# WHAT YOU HAVE TO DO:
Write out the records once more, exactly, and keep any image out.

**** RECORDED DATA ****

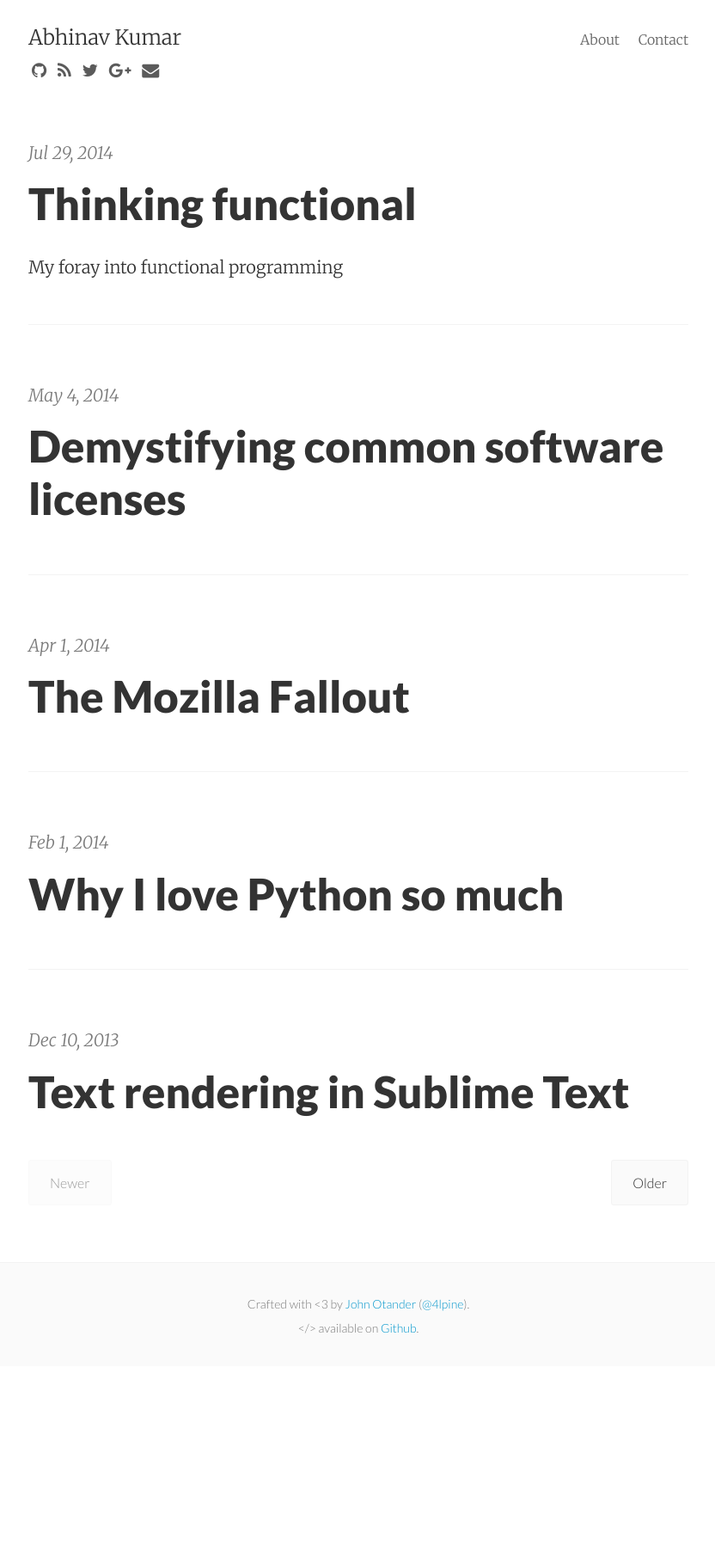
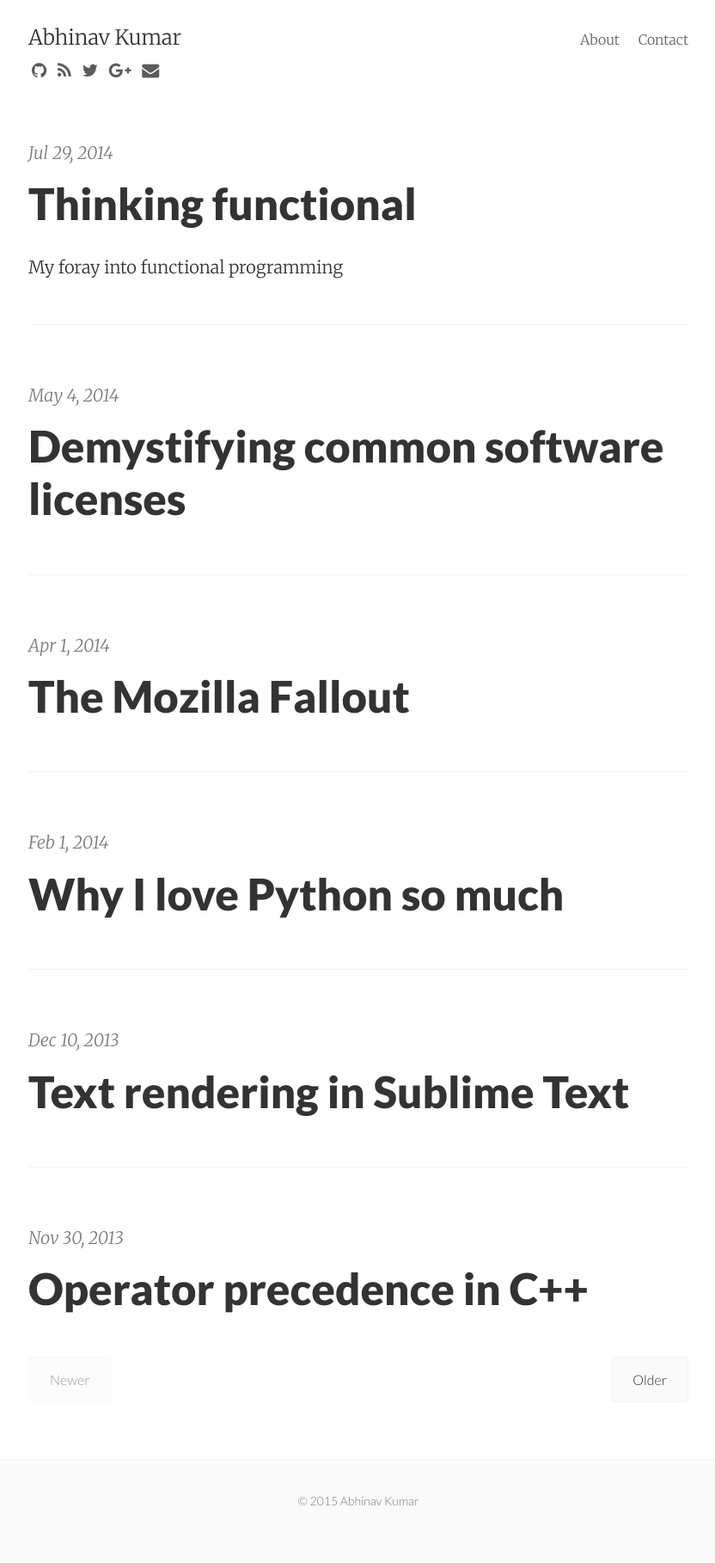
Before and after one commit to abhnvkmr/abhnvkmr.github.io, a Jekyll site: the page built from index.html, in a window 1280 px wide. Shown: the whole page at 86% size, without its empty margins (223-1055 px from the left). Built offline with Jekyll 4.4.1, drawn with Linux system fonts in a browser that asks for light colours; nearby versions of some CDN libraries; Markdown is read by kramdown in place of the engine named in the settings; the list of posts is cut into pages by our own code; before the commit the page ends 1589 px from its top, so only the background shows below that.

Commit message:
Fixing the new theme

```diff
--- a/_config.yml
+++ b/_config.yml
@@ -7,14 +7,14 @@ baseurl:     ""
 url:         "http://abhinavk.me"
 
 # Google analytics
-google_analytics:
+google_analytics: UA-32755544-2
 
 # Optional features
-animated:           true
+animated:           false
 show_related_posts: false
 show_post_footers:  false
 
-disqus_shortname: abhinavkme
+disqus_shortname:
 
 # Social icons
 show_social_icons: true
@@ -44,6 +44,6 @@ markdown:     redcarpet
 redcarpet:
   extensions: ['smart', 'tables', 'with_toc_data']
 permalink:    /:year/:month/:title/
-paginate:     5
+paginate:     6
 sass:
   compressed: true
--- a/_includes/footer.html
+++ b/_includes/footer.html
@@ -2,8 +2,7 @@
   <div class="p2 wrap">
     <div class="measure mt1 center">
       <small>
-        Crafted with &lt;3 by <a href="http://johnotander.com">John Otander</a> (<a href="https://twitter.com/4lpine">@4lpine</a>).<br>
-        &lt;/&gt; available on <a href="https://github.com/johnotander/pixyll">Github</a>.
+        &copy; 2015 Abhinav Kumar
       </small>
     </div>
   </div>
```
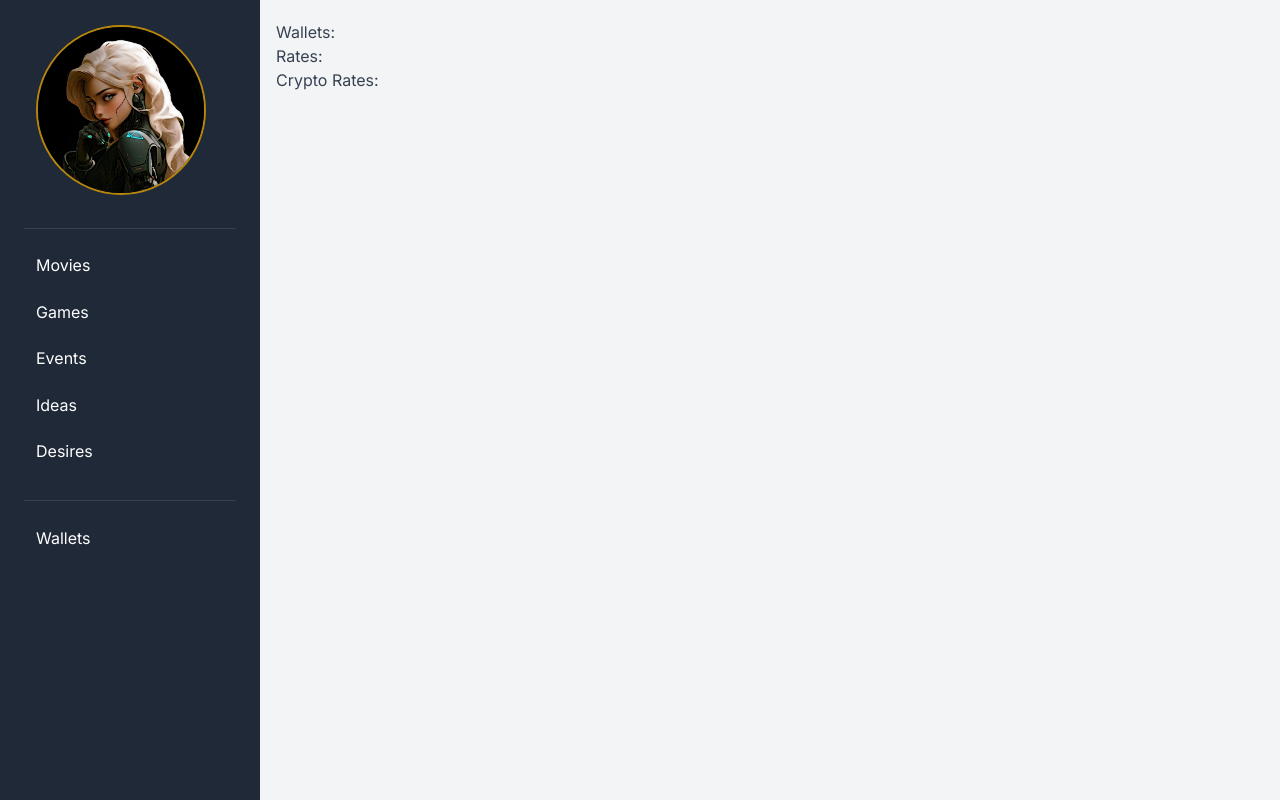
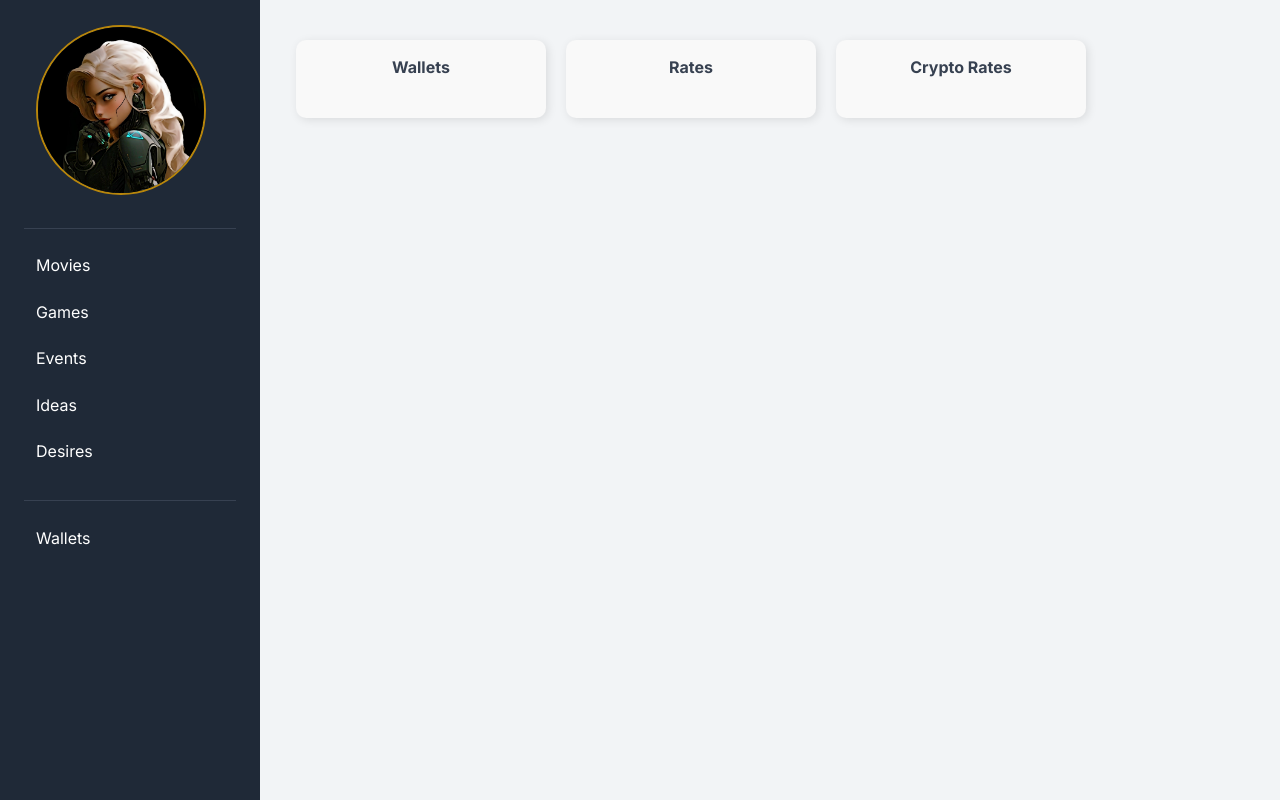
Before and after one commit to netherhouse/Afina, a Django app: page /finances/wallets/ in a window 1280 px wide. Run offline with Django 5.2, Linux system fonts and the light colour scheme; data that the repository does not hold is empty; parts of the project's set-up code (start-up, migrations or seed data) failed here and were passed over.

Commit message:
Update 'wallets.html'

```diff
--- a/templates/finances/wallets.html
+++ b/templates/finances/wallets.html
@@ -4,21 +4,18 @@
 
 {% block title %} Tables {% endblock %}
 
-{% block stylesheets %}{% endblock stylesheets %}
-
 {% block content %}
-
-  <div>
-    Wallets:
+<div class="wallets-content">
+  <div class="block">
+    <div class="block-title">Wallets</div>
     <br>
     {% for wallet, money in monobank_wallets.items %}
-      {{ wallet }} : {{ money }}
-      <br>
+      {{ wallet }} : {{ money }}<br>
     {% endfor %}
   </div>
 
-  <div>
-    Rates:
+  <div class="block">
+    <div class="block-title">Rates</div>
     <br>
     {% for currency, rate in nbu_rates.items %}
       {{ currency }} : {{ rate }} ₴
@@ -26,15 +23,15 @@
     {% endfor %}
   </div>
 
-   <div>
-    Crypto Rates:
+   <div class="block">
+    <div class="block-title">Crypto Rates</div>
     <br>
     {% for currency, rate in crypto_rates.items %}
       {{ currency }} : {{ rate }} €
       <br>
     {% endfor %}
   </div>
-
+</div>
 {% endblock content %}
 
 <!-- Specific Page JS goes HERE  -->
```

****

# EXERCISE SOLUTION:
Before and after one commit to abhnvkmr/abhnvkmr.github.io, a Jekyll site: the page built from index.html, in a window 1280 px wide. Shown: the whole page at 86% size, without its empty margins (223-1055 px from the left). Built offline with Jekyll 4.4.1, drawn with Linux system fonts in a browser that asks for light colours; nearby versions of some CDN libraries; Markdown is read by kramdown in place of the engine named in the settings; the list of posts is cut into pages by our own code; before the commit the page ends 1589 px from its top, so only the background shows below that.

Commit message:
Fixing the new theme

```diff
--- a/_config.yml
+++ b/_config.yml
@@ -7,14 +7,14 @@ baseurl:     ""
 url:         "http://abhinavk.me"
 
 # Google analytics
-google_analytics:
+google_analytics: UA-32755544-2
 
 # Optional features
-animated:           true
+animated:           false
 show_related_posts: false
 show_post_footers:  false
 
-disqus_shortname: abhinavkme
+disqus_shortname:
 
 # Social icons
 show_social_icons: true
@@ -44,6 +44,6 @@ markdown:     redcarpet
 redcarpet:
   extensions: ['smart', 'tables', 'with_toc_data']
 permalink:    /:year/:month/:title/
-paginate:     5
+paginate:     6
 sass:
   compressed: true
--- a/_includes/footer.html
+++ b/_includes/footer.html
@@ -2,8 +2,7 @@
   <div class="p2 wrap">
     <div class="measure mt1 center">
       <small>
-        Crafted with &lt;3 by <a href="http://johnotander.com">John Otander</a> (<a href="https://twitter.com/4lpine">@4lpine</a>).<br>
-        &lt;/&gt; available on <a href="https://github.com/johnotander/pixyll">Github</a>.
+        &copy; 2015 Abhinav Kumar
       </small>
     </div>
   </div>
```
Before and after one commit to netherhouse/Afina, a Django app: page /finances/wallets/ in a window 1280 px wide. Run offline with Django 5.2, Linux system fonts and the light colour scheme; data that the repository does not hold is empty; parts of the project's set-up code (start-up, migrations or seed data) failed here and were passed over.

Commit message:
Update 'wallets.html'

```diff
--- a/templates/finances/wallets.html
+++ b/templates/finances/wallets.html
@@ -4,21 +4,18 @@
 
 {% block title %} Tables {% endblock %}
 
-{% block stylesheets %}{% endblock stylesheets %}
-
 {% block content %}
-
-  <div>
-    Wallets:
+<div class="wallets-content">
+  <div class="block">
+    <div class="block-title">Wallets</div>
     <br>
     {% for wallet, money in monobank_wallets.items %}
-      {{ wallet }} : {{ money }}
-      <br>
+      {{ wallet }} : {{ money }}<br>
     {% endfor %}
   </div>
 
-  <div>
-    Rates:
+  <div class="block">
+    <div class="block-title">Rates</div>
     <br>
     {% for currency, rate in nbu_rates.items %}
       {{ currency }} : {{ rate }} ₴
@@ -26,15 +23,15 @@
     {% endfor %}
   </div>
 
-   <div>
-    Crypto Rates:
+   <div class="block">
+    <div class="block-title">Crypto Rates</div>
     <br>
     {% for currency, rate in crypto_rates.items %}
       {{ currency }} : {{ rate }} €
       <br>
     {% endfor %}
   </div>
-
+</div>
 {% endblock content %}
 
 <!-- Specific Page JS goes HERE  -->
```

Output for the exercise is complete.